Taking internet sources at face value, and teaching the public that it could potentially be okay to do so, could be detrimental to society. Such things are already somewhat prevalent. Fake news persuades political opinions, affects national health and safety, and runs the risk of placing peer-reviewed scholarship back years. Obviously these are my own highly opinionated statements based on how I interpreted the readings.
With that out of the way, other parts of our readings focused on blogging in general and what makes a good blog. The Quicksprout article suggests that longer blog posts, those over 1500 words, are more enjoyable for readers and tend to draw more traffic. While some data is given (who can refuse data from charts, right?) this is still something I am hesitant about. The article comes with a counterargument, however, that if you can say something in 100 words instead of 2000, then you should do so. I would think this is something relevant to what kind of blog you are writing. If you simply created a free blogger account to share some ideas with the random public, without the hope or need for monetization, then shorter posts to simply spew a few ideas onto a page is useful. If you are creating content for subscribing readers, then longer blog posts are surely going to be more successful. I’m certainly open to thoughts here.
The final point I would like to discuss here is Rule #3 from Fogarty (Quick and Dirty Tips). I discussed the idea of placing parameters over something that should be a free area for thinking and creativity at the beginning of this post. By default, a blog post will likely make a point, be motivated, and provide context (or at least be contextual enough where it could be inferred). Respect is a unique parameter to place on a post.

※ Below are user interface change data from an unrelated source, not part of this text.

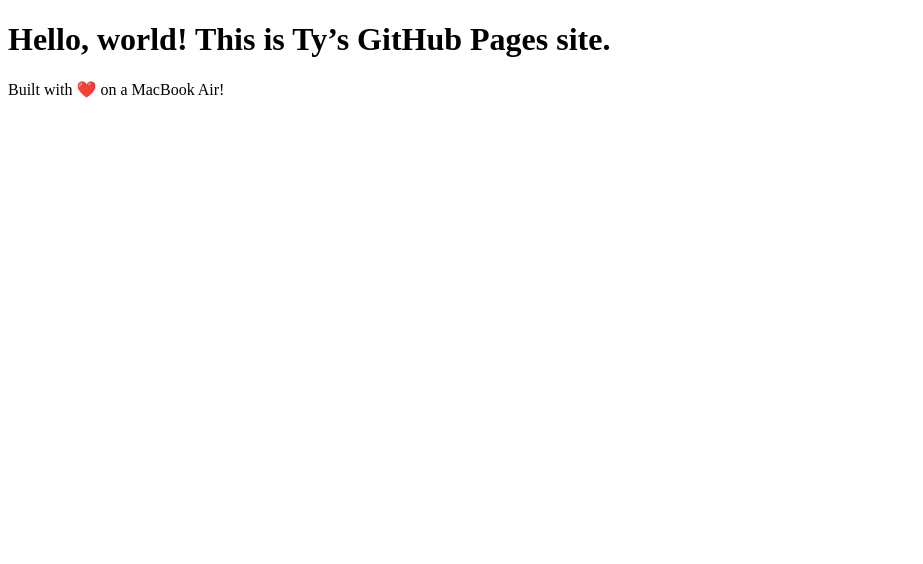
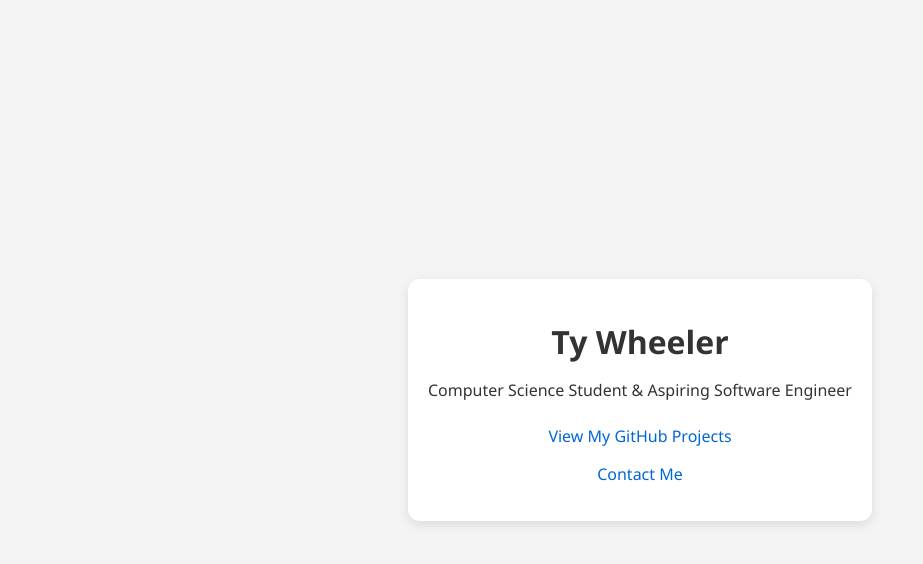
Before and after one commit to TyWheeler01/TyWheeler01.github.io, a plain HTML site: page index.html in a window 1280 px wide. Shown: the whole page, without its empty margins (0-923 px from the left). Drawn offline with Linux system fonts and the light colour scheme.

Commit message:
Homepage edits

```diff
--- a/index.html
+++ b/index.html
@@ -1,10 +1,52 @@
 <!DOCTYPE html>
-<html>
+<html lang="en">
 <head>
-  <title>Welcome to My GitHub Page</title>
+  <meta charset="UTF-8" />
+  <meta name="viewport" content="width=device-width, initial-scale=1.0" />
+  <title>Ty Wheeler | ePortfolio</title>
+  <style>
+    body {
+      margin: 0;
+      font-family: 'Segoe UI', Tahoma, Geneva, Verdana, sans-serif;
+      background-color: #f4f4f4;
+      color: #333;
+      display: flex;
+      align-items: center;
+      justify-content: center;
+      height: 100vh;
+      text-align: center;
+    }
+    .container {
+      max-width: 600px;
+      padding: 20px;
+      background: white;
+      box-shadow: 0 4px 12px rgba(0, 0, 0, 0.1);
+      border-radius: 12px;
+    }
+    h1 {
+      margin-bottom: 0.2em;
+    }
+    a {
+      color: #0366d6;
+      text-decoration: none;
+    }
+    a:hover {
+      text-decoration: underline;
+    }
+    .links {
+      margin-top: 1.5em;
+    }
+  </style>
 </head>
 <body>
-  <h1>Hello, world! This is Ty’s GitHub Pages site.</h1>
-  <p>Built with ❤️ on a MacBook Air!</p>
+  <div class="container">
+    <h1>Ty Wheeler</h1>
+    <p>Computer Science Student & Aspiring Software Engineer</p>
+
+    <div class="links">
+      <p><a href="https://github.com/TyWheeler01?tab=repositories" target="_blank">View My GitHub Projects</a></p>
+      <p><a href="mailto:your.email@example.com">Contact Me</a></p>
+    </div>
+  </div>
 </body>
 </html>
```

Obviously here, in an academically sanctioned environment, respect should come first. In an anonymous private blog you made to rant about and verbally destroy your most hated sports team, is respect really part of the equation? I suppose this relates back to the idea of scholarship in blogging. Respect should always be priority in scholarship and if you were attempting to create a scholarly blog then perhaps respect IS a parameter you should place on your work. I will leave this with one lasting thought. During my short 1.2 semesters here, I have read many passive-aggressive scholarly pieces that I would absolutely say fall short of respect and tolerance.
If you were in Dr. Goff’s reading seminar last semester, you may recall my review of To Serve God and Wal-Mart by Bethany Moreton. If you were not, the work was essentially about how Wal-Mart has had noticeable political influence among voters. Moreton frequently refers to conservatives as “Wal-Mart voters.” No matter what side of the political spectrum you fall on, you would expect scholarly work to be a bit more respectful, but that is not always the case. If such loose standards exist within traditional academic writing already, is it not hypocritical to ask the same of a simple blog?
3 replies on “Blogging and Various Online Scholarship”
You make a lot of good points about the potentially serious drawbacks of blogging. Are there benefits to it, even if they don’t necessarily outweigh the negatives? While there is certainly a risk in treating blogs like an academic source, there is also opportunity there. Bouncing ideas off of the public, or your peers, may lead to better work on a more formal platform.
There are certainly benefits. Obviously lower barrier of entry to access information, low pay walls, and basically no requirements to post information. If we translate these over to academic circles, then that means the public potentially gets easier access to quality information. The exchange of more informed, ‘higher quality’ ideas if you will, could definitely improve scholarship all around while also benefiting society – hopefully that doesn’t sound too conceited. I don’t want to make it seem like scholars are the end all be all of information either.
In the blog, you said that “the peer-review process is nonexistent.” I would venture so far as to disagree. While there is no pre publishing peer review, the malleable nature of digital publishing allows for significant peer review as an ongoing process through commentary. While academia has placed pre publishing peer review as a critical piece in the process of writing history, in many ways it seems that often enough it is post publishing peer review that matters more.